    3. Simplest way to cook them is to rinse them after you shell them, then put them in a nice heavy pan with enough water to cover plus about an inch or so, cover and bring them to a boil with a little salt, maybe a little oil. Simmer covered until they are tender and delicious. If you want a little fancier, cut up a piece of bacon or ham to put in with them and also, a chopped or sliced onion. Soy sauce is a good flavoring for them if you're going vegetarian. Hot sauce for sure if you like hot sauce. Which you do. Sometimes I add extra water and when they're almost tender, I throw in a few palmfuls of rice to simmer with them because rice and beans are beautiful together. Or, serve the peas over rice that you have already cooked. Either way.
      It's all real good.

    4. Honestly- I think your biggest problem is going to be finding the time and patience to shell them. It's a project for sure. I use it as an excuse to watch TV and actually, my husband loves to shell peas. Reminds him of being a boy.

    5. That is likely true bout time/patience this summer certainly so I'll plan to do in moderation -the rest can get tossed to the chickens and the learning process is most important. Sounds super yummy especially with rice. Thanks!

      Approximately how long to simmer them? 30 minutes-ish?

    6. Maybe plan on 45 minutes to an hour, depending on what variety you're growing. I can't be specific. And hey! Do you have any neighbor kids you could pay to shell them? That would be a win for them and a win for you.

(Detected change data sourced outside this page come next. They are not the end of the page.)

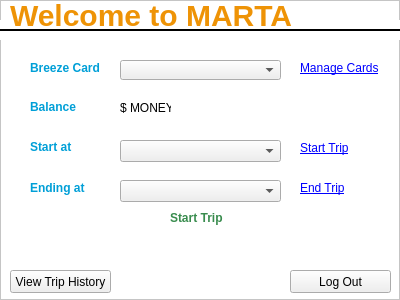
Before: the Qt Designer form app/ui/welcomeToMarta.ui in alishan-kaisani/CS4400-GUI, drawn with Qt 5.
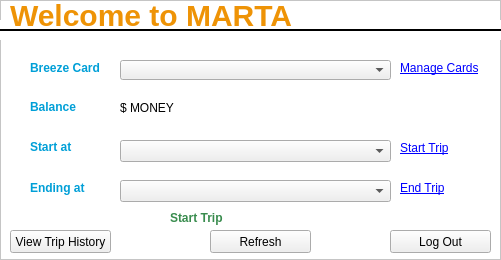
After: the same form once the commit is applied. Icons and pictures are not drawn.

```diff
--- a/app/ui/welcomeToMarta.ui
+++ b/app/ui/welcomeToMarta.ui
@@ -2,12 +2,15 @@
 <ui version="4.0">
  <class>Frame</class>
  <widget class="QFrame" name="Frame">
+  <property name="enabled">
+   <bool>true</bool>
+  </property>
   <property name="geometry">
    <rect>
     <x>0</x>
     <y>0</y>
-    <width>400</width>
-    <height>300</height>
+    <width>501</width>
+    <height>260</height>
    </rect>
   </property>
   <property name="windowTitle">
@@ -34,7 +37,7 @@
   <widget class="QLabel" name="manageCardsLabel">
    <property name="geometry">
     <rect>
-     <x>300</x>
+     <x>400</x>
      <y>60</y>
      <width>81</width>
      <height>16</height>
@@ -50,7 +53,7 @@
   <widget class="QLabel" name="endTripLabel">
    <property name="geometry">
     <rect>
-     <x>300</x>
+     <x>400</x>
      <y>180</y>
      <width>51</width>
      <height>16</height>
@@ -69,7 +72,7 @@
    </property>
    <property name="geometry">
     <rect>
-     <x>300</x>
+     <x>400</x>
      <y>140</y>
      <width>81</width>
      <height>16</height>
@@ -87,7 +90,7 @@
     <rect>
      <x>120</x>
      <y>60</y>
-     <width>161</width>
+     <width>271</width>
      <height>20</height>
     </rect>
    </property>
@@ -135,7 +138,7 @@
     <rect>
      <x>120</x>
      <y>140</y>
-     <width>161</width>
+     <width>271</width>
      <height>22</height>
     </rect>
    </property>
@@ -153,7 +156,7 @@
    <property name="geometry">
     <rect>
      <x>10</x>
-     <y>270</y>
+     <y>230</y>
      <width>101</width>
      <height>23</height>
     </rect>
@@ -180,7 +183,7 @@
     <rect>
      <x>120</x>
      <y>180</y>
-     <width>161</width>
+     <width>271</width>
      <height>22</height>
     </rect>
    </property>
@@ -209,7 +212,7 @@
     <rect>
      <x>120</x>
      <y>100</y>
-     <width>51</width>
+     <width>81</width>
      <height>16</height>
     </rect>
    </property>
@@ -223,8 +226,8 @@
   <widget class="QPushButton" name="logOutButton">
    <property name="geometry">
     <rect>
-     <x>290</x>
-     <y>270</y>
+     <x>390</x>
+     <y>230</y>
      <width>101</width>
      <height>23</height>
     </rect>
@@ -241,7 +244,7 @@
     <rect>
      <x>0</x>
      <y>20</y>
-     <width>401</width>
+     <width>501</width>
      <height>20</height>
     </rect>
    </property>
@@ -306,7 +309,7 @@
     <rect>
      <x>170</x>
      <y>210</y>
-     <width>61</width>
+     <width>121</width>
      <height>16</height>
     </rect>
    </property>
@@ -317,6 +320,19 @@
     <string>Start Trip</string>
    </property>
   </widget>
+  <widget class="QPushButton" name="refreshButton">
+   <property name="geometry">
+    <rect>
+     <x>210</x>
+     <y>230</y>
+     <width>101</width>
+     <height>23</height>
+    </rect>
+   </property>
+   <property name="text">
+    <string>Refresh</string>
+   </property>
+  </widget>
  </widget>
  <resources>
   <include location="../qtResources.qrc"/>
```
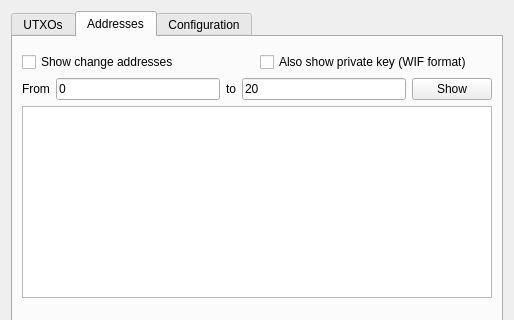
gbizzotto/ourWallet, file ui/walletinfo.ui: the form before one commit; both pictures show x 0 to 514 and y 0 to 320 of the 514 by 497 pixel window.
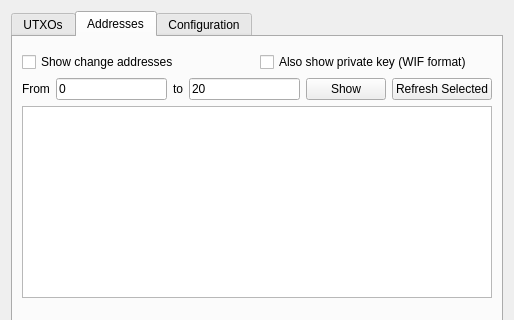
The form after the commit. The open tabs and pages were chosen to show the change.

Commit message: Refresh one address only.

Patch:
```diff
--- a/ui/walletinfo.ui
+++ b/ui/walletinfo.ui
@@ -187,6 +187,13 @@
            </property>
           </widget>
          </item>
+         <item>
+          <widget class="QPushButton" name="refreshSelectedAddressButton">
+           <property name="text">
+            <string>Refresh Selected</string>
+           </property>
+          </widget>
+         </item>
         </layout>
        </item>
        <item>
```
The commit also changes 2 other files.
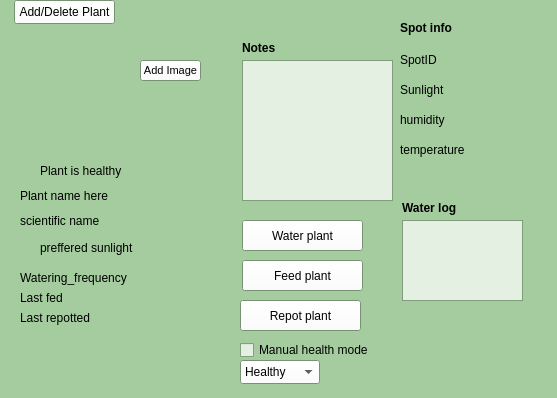
denzelxav/Plantfolio, file project/ui/plant_view.ui: the form before one commit.
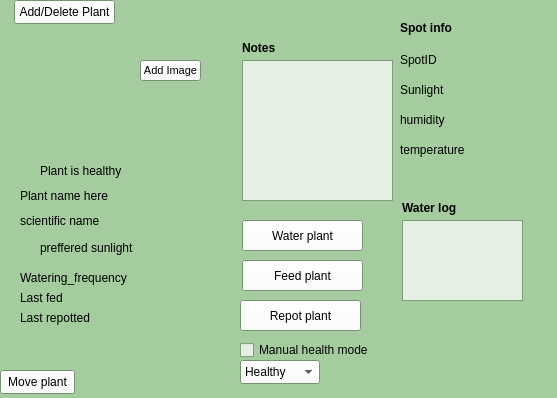
The form after the commit. Icons and pictures are not drawn.

Commit message: added move plant button

Diff of the .ui file:
```diff
--- a/project/ui/plant_view.ui
+++ b/project/ui/plant_view.ui
@@ -12,14 +12,14 @@
   </property>
   <property name="minimumSize">
    <size>
-    <width>531</width>
-    <height>0</height>
+    <width>557</width>
+    <height>398</height>
    </size>
   </property>
   <property name="maximumSize">
    <size>
-    <width>5310</width>
-    <height>4010</height>
+    <width>557</width>
+    <height>398</height>
    </size>
   </property>
   <property name="palette">
@@ -674,6 +674,19 @@
      <bool>true</bool>
     </property>
    </widget>
+   <widget class="QPushButton" name="move_button">
+    <property name="geometry">
+     <rect>
+      <x>0</x>
+      <y>370</y>
+      <width>75</width>
+      <height>24</height>
+     </rect>
+    </property>
+    <property name="text">
+     <string>Move plant</string>
+    </property>
+   </widget>
   </widget>
  </widget>
  <resources>
```
The commit also changes 6 other files.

    7. I was just thinking - my teenage godson is arriving on Thursday! This will be a project for us!

      I didn't grow too many this year, it was more of an experiment to see how it went. If i like how they taste then next year I can grow a lot more and I will hopefully have more time - plus I do have some neighbor kids who might appreciate it. Goo didea!


Tell me, sweeties. Tell me what you think.